Data provided –
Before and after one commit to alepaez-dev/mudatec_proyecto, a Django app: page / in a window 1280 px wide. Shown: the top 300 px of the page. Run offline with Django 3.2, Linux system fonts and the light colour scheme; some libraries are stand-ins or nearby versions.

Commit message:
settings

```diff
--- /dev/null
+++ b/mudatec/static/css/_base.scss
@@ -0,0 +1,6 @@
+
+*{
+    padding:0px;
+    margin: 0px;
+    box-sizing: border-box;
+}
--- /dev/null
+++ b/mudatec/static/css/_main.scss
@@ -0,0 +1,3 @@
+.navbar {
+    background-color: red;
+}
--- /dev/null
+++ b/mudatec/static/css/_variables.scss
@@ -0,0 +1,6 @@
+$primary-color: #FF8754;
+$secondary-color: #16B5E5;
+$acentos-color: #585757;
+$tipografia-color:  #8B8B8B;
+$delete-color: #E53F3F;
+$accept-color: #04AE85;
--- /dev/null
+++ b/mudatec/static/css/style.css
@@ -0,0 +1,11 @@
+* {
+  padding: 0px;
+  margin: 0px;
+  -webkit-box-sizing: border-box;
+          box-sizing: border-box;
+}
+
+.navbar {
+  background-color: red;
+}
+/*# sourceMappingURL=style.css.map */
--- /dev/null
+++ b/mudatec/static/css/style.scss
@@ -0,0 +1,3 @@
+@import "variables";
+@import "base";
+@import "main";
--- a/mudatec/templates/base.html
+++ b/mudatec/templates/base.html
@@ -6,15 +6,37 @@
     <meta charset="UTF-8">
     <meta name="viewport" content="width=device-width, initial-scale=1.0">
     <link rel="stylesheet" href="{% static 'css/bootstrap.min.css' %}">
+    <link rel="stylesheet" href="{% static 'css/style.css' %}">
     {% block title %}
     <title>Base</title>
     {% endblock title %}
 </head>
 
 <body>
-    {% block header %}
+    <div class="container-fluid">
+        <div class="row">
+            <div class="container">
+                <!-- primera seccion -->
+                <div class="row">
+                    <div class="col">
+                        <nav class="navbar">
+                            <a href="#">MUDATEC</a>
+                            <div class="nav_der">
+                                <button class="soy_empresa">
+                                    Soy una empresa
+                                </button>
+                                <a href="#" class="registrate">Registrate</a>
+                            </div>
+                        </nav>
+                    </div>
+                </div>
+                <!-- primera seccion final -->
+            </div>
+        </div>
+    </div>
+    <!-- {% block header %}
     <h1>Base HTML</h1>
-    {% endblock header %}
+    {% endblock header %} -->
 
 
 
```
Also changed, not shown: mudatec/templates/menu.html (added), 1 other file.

Goal of the exercise – Tally the lines of the material that include "color". Only the total should be given.

Output below – 8